In the 10 years prior to Covid, enrollment in college degree programs declined 11%. This number is true across a wide range of higher education institutions: 2 and 4-year schools, urban and rural settings, small and large colleges, universities with large endowments and community colleges struggling to make ends meet. This downward trend was projected to continue into the foreseeable future and then Covid hit.
Suddenly, students and parents wondered why they were paying 10’s of thousands of dollars in college tuition for virtual classes from home and part-time students suddenly lost the jobs that made attending school possible. Displaced Covid workers suddenly had the time – if they were lucky enough to be on unemployment – to re-evaluate life choices and parents burned-out from home schooling reimagined a work life that integrated more easily with family responsibilities.
The steady decline in college enrollment took a precipitous dive during the pandemic. Colleges that were already seeing declines, suddenly faced 40% drops in degree-seeking students overnight. Old-school ideals were no longer valid and changes in how higher education must service their customers suddenly came to the forefront. The Future became the Present and without acceptance of this new reality, many schools were in danger of closing.
Societal upheavals and changes in education and workforce training that had been incubating for over a decade suddenly burst into the reality of a Covid world. Plus, the skills gap that had been an issue for employers was exacerbated by disruptions in training programs. With a strained supply chain, advanced manufacturers experienced more demand for experienced workers with New Collar job skills like programming and repairing robotic systems, designing in CAD, or operating 3D Printers.
Covid as an Impetus for Innovation
Extraordinary circumstances force humans to innovate. If necessity is the mother of invention, then adversity is the father of innovation. Covid has proven to be just such an impetus for creative solutions to new, as well as existing, problems in the post-pandemic reality. When people are dying it is easier to throw caution to the wind and ideate without constraint, whether to solve a new problem or to address a more systemic issue that has been percolating.
Education, in general, and workforce training, in particular, had been in a period of change for a decade or more. Covid just provided the impetus needed to re-imagine the possibilities that could transform how people learn and gain skills for living in the 21st century.

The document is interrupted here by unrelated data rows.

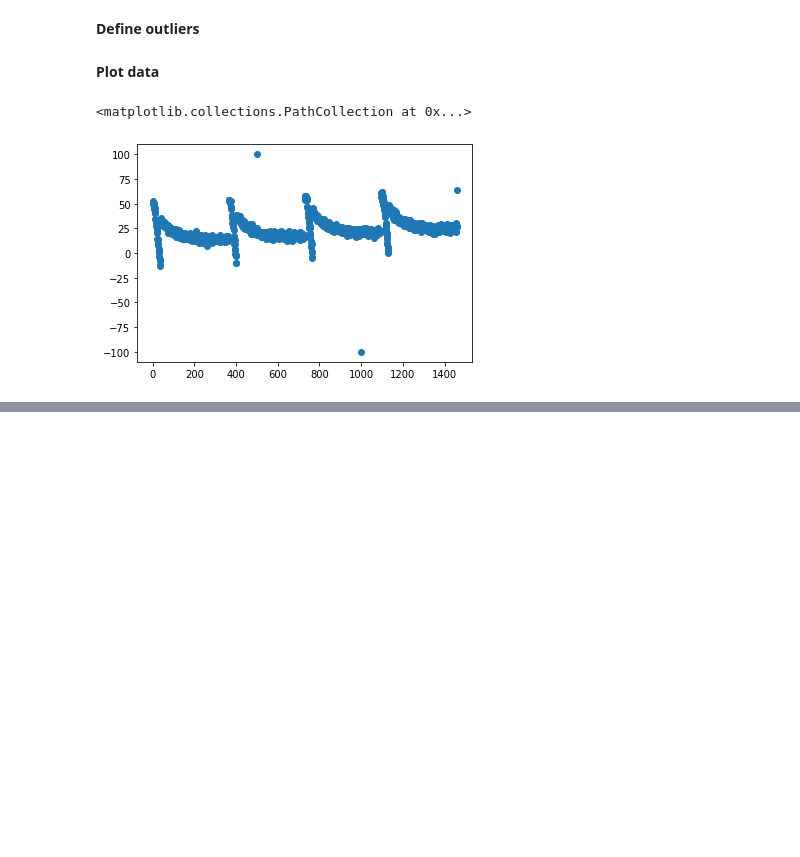
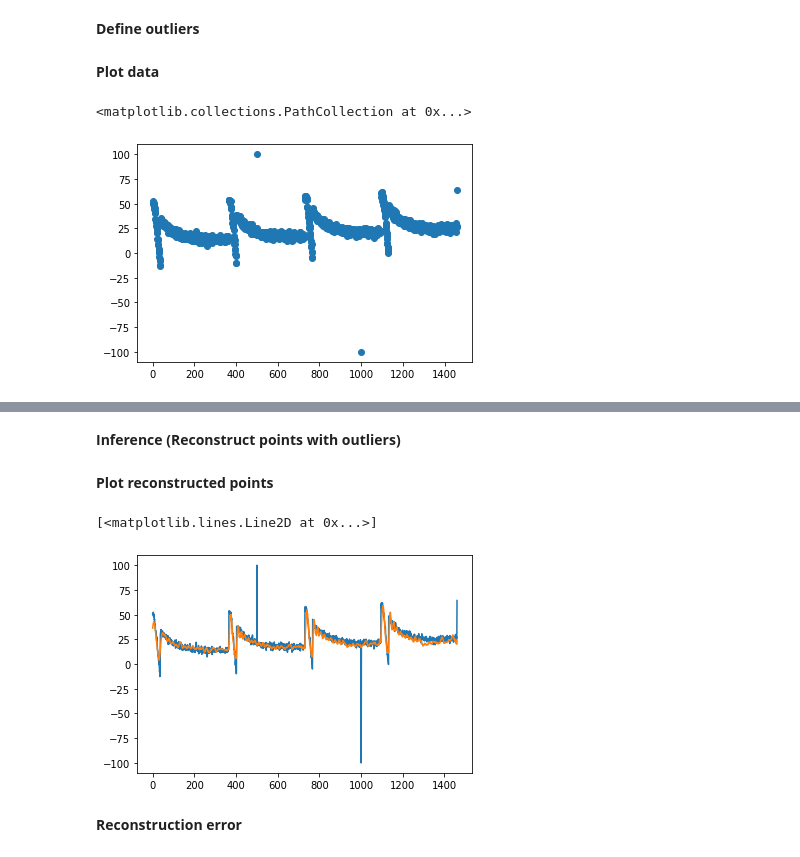
Before and after one commit to Dr-viddi/machine_learning, a Jupyter notebook: outlier_detection_time_series_with_autoencoder_tensorflow.ipynb, the cells around one changed output, grey strips where cells are left out. Cells and saved outputs as stored; diff of their text form; code cells hidden in the pictures; blank space fills up the shorter version.

```diff
--- a/outlier_detection_time_series_with_autoencoder_tensorflow.ipynb
+++ b/outlier_detection_time_series_with_autoencoder_tensorflow.ipynb
@@ -48,8 +51,9 @@ plt.plot(TIME, SERIES)
 # %% [markdown]
 <b> Define outliers
 # %%
-SERIES[500] = 100
-SERIES[1000] = -100
+SERIES_WITH_OUTLIERS = SERIES
+SERIES_WITH_OUTLIERS[500] = 100
+SERIES_WITH_OUTLIERS[1000] = -100
 # %% [markdown]
 <b> Plot data
 # %%
@@ -100,0 +115,16 @@ batch_of_labels has shape: (5,)
+# %%
+encoder = tf.keras.Sequential([
+    layers.Dense(units=32, activation="relu"),
+    layers.Dense(units=32, activation="relu"),
+    layers.Dense(units=32, activation="relu"),
+    layers.Dense(units=16)
+])
+
+decoder = tf.keras.Sequential([
+    layers.Dense(units=32, activation="relu"),
+    layers.Dense(units=32, activation="relu"),
+    layers.Dense(units=32, activation="relu"),
+    layers.Dense(units=288)
+])
+autoencoder = tf.keras.Sequential([encoder,decoder])
+autoencoder.compile(loss="mse")
@@ -100,0 +133,7 @@ batch_of_labels has shape: (5,)
+# %%
+autoencoder.fit(
+    x=x_train,
+    y=x_train,
+    validation_split=0.2,
+    epochs=500
+)
@@ -100,0 +159,23 @@ batch_of_labels has shape: (5,)
+# %% [markdown]
+<b> Inference (Reconstruct points with outliers)
+# %%
+x_train_pred = autoencoder.predict(x_train)
+# %% [markdown]
+<b> Plot reconstructed points
+# %%
+X_pred = np.array(x_train_pred[0])
+for window in x_train_pred:
+    X_pred = np.append(X_pred, window[-1])
+
+X = np.array(x_train[0])
+for window in x_train:
+    X = np.append(X, window[-1])
+
+
+plt.plot(X)
+plt.plot(X_pred)
+# %% [output]
+[<matplotlib.lines.Line2D at 0x...>]
+[figure, added]
+# %% [markdown]
+<b> Reconstruction error
```
Also changed, not shown: parts of 10 cells of this notebook.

Innovation in Workforce Training
As in every other period of extreme adversity, humans again innovated to solve problems during Covid. Suddenly, education and workforce training for advanced manufacturing is able to break through inertia and resistance to the change that visionaries knew was coming. Clinging to old concepts cannot solve the extreme situation of a pandemic, and so colleges and workforce training programs have invested in new models, as well as updated tried and true programs that had been abandoned in the pursuit of degrees.

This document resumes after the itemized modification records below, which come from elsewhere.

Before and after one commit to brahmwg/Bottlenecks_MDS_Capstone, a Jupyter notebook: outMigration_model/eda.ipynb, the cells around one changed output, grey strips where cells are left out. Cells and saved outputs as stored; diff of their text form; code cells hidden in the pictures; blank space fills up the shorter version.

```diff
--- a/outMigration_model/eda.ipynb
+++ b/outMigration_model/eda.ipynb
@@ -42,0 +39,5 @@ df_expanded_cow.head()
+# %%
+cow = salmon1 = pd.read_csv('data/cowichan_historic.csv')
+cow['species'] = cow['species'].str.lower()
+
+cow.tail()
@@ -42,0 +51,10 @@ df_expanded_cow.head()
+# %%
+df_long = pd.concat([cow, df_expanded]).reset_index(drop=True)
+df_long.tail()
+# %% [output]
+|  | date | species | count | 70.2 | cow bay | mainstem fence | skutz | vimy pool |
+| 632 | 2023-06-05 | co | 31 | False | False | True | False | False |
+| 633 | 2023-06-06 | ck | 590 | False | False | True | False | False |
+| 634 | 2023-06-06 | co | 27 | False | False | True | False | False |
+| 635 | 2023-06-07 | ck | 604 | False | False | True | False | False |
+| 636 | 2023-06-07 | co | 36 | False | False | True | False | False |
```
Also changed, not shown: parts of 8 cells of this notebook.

Certificates and Digital Badges
College administrations are turning toward offering more short-term, degree-specific programs that are geared for industry’s in-demand jobs. True Digital Badges adhere to international standards developed by the OpenBadge community to verify the integrity of the badge being issued. Employers and school admissions offices can be confident that procedures were followed in issuing the badges so that they have confidence that the student has in fact earned the micro-credential.
Progressive schools like MIT and Harvard have embraced certificates for many years, and the Wall Street Journal recently reported that Harvard is considering offering a certificate version of its famed MBA to provide more flexibility for students both in time and money. MIT has a robust online certificate program that includes a strong program in additive manufacturing.

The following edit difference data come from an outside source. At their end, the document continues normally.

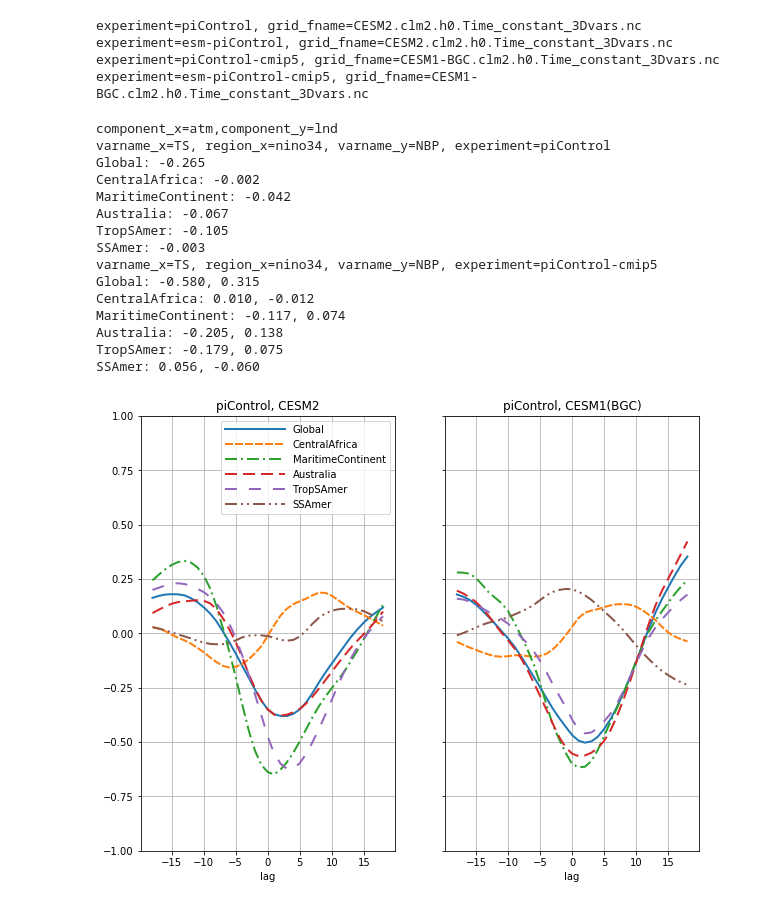
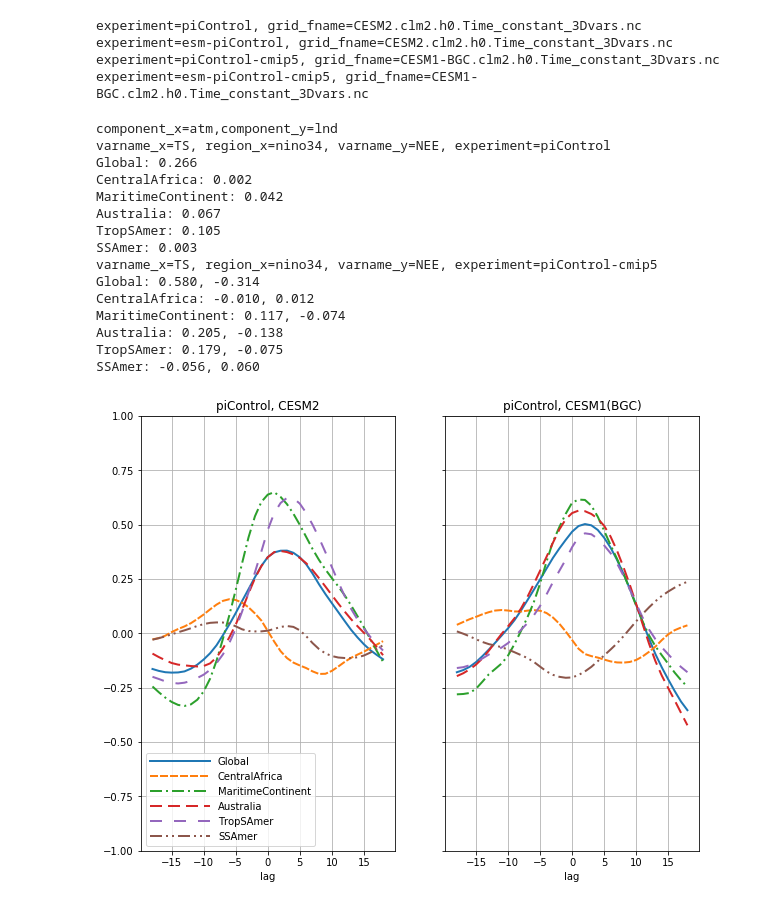
Before and after one commit to klindsay28/CESM2_coup_carb_cycle_JAMES, a Jupyter notebook: notebooks/lag_corr_ENSO_LND.ipynb, the cells around one changed output. Saved outputs shown, nothing was run; the diff lists cells and outputs as text; code cells hidden in the pictures.

```diff
--- a/notebooks/lag_corr_ENSO_LND.ipynb
+++ b/notebooks/lag_corr_ENSO_LND.ipynb
@@ -16,7 +16,7 @@ data_catalog.set_catalog('cesm_coupled')
 active catalog: cesm_coupled
 # %%
 varnames = {'atm': ['TS'],
-            'lnd': ['NBP', 'GPP', 'NPP', 'AR', 'TOTVEGC', 'HR', 'COL_FIRE_CLOSS', 'TOTSOMC', 'TSA', 'RAIN', 'TSOI_10CM', 'SOILLIQ'],
+            'lnd': ['NEE', 'GPP', 'NPP', 'AR', 'TOTVEGC', 'HR', 'COL_FIRE_CLOSS', 'TOTSOMC', 'TSA', 'RAIN', 'TSOI_10CM', 'SOILLIQ'],
            }
 
 ds_dict = {}
@@ -181,21 +181,21 @@ def corr_anal(varname_pair, expr_list, component_pair=('atm', 'lnd'), region_x='
                 print(f"{region_y}: {slope:0.3f}, {slope_diff:0.3f}")
     plt.show()
 # %%
-corr_anal(('TS', 'NBP'), ['piControl', 'piControl-cmip5'])
+corr_anal(('TS', 'NEE'), ['piControl', 'piControl-cmip5'])
 # %% [output]
 component_x=atm,component_y=lnd
-varname_x=TS, region_x=nino34, varname_y=NBP, experiment=piControl
-Global: -0.265
-CentralAfrica: -0.002
-MaritimeContinent: -0.042
-Australia: -0.067
-TropSAmer: -0.105
-SSAmer: -0.003
-varname_x=TS, region_x=nino34, varname_y=NBP, experiment=piControl-cmip5
-Global: -0.580, 0.315
-CentralAfrica: 0.010, -0.012
-MaritimeContinent: -0.117, 0.074
-Australia: -0.205, 0.138
-TropSAmer: -0.179, 0.075
-SSAmer: 0.056, -0.060
+varname_x=TS, region_x=nino34, varname_y=NEE, experiment=piControl
+Global: 0.266
+CentralAfrica: 0.002
+MaritimeContinent: 0.042
+Australia: 0.067
+TropSAmer: 0.105
+SSAmer: 0.003
+varname_x=TS, region_x=nino34, varname_y=NEE, experiment=piControl-cmip5
+Global: 0.580, -0.314
+CentralAfrica: -0.010, 0.012
+MaritimeContinent: 0.117, -0.074
+Australia: 0.205, -0.138
+TropSAmer: 0.179, -0.075
+SSAmer: -0.056, 0.060
-[figure, old version]
+[figure, new version]
```
Also changed, not shown: parts of 3 cells of this notebook, 4 other files.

Increasingly, employers are embracing skills-based training. In 2020, IBM’s Ginni Rometty led a White House Workforce Task Force that resulted in an Executive Order for all U.S. government agencies to include skills assessment over degrees where appropriate. Since the Federal Government is the nation’s largest employer, the shift in hiring mindset will have strong impact on other employers.
Apprenticeships have trained workforce successfully since the guilds in the Middle Ages. Although registered apprenticeships through the U.S. Dept. of Labor and labor organizations in each state are still functioning, the jobs they offer are often traditional trades jobs and have desperately needed updating for 21st century digital careers.
IBM has long been a proponent of apprenticeships for IT skills and forward thinking organizations like America Makes [the national 3D Printing accelerator], the Center for Workforce Education and Innovation at Youngstown State University, and the Urban Institute created an apprenticeship framework for 3D Printing technicians at the U.S. Department of Labor. Thanks to this framework displaced restaurant workers moved over to 3D Printing during Covid at Fab Lab Hub, LLC, a 3D Printing contract service provider in Santa Fe, New Mexico, and the company expects to expand starting in Fall 2021 with the availability of trained workforce.
In the region there are about 1,000 jobs open now and into the next few years for technicians with 3D Printing training. To help fill that gap, the national New Collar Network is offering digital badges through states’ Eligible Training Provider Lists and connecting employers to the Youngstown State University program. More apprenticeships in fields that are being disrupted by digital technologies are coming to life and more are needed.
Although it is sad that it took adversity to make change happen quickly, this is often the case in the human experience. Once the wheels of true innovation start to roll on a large scale, it is hard for society to go back. That’s when transformation happens.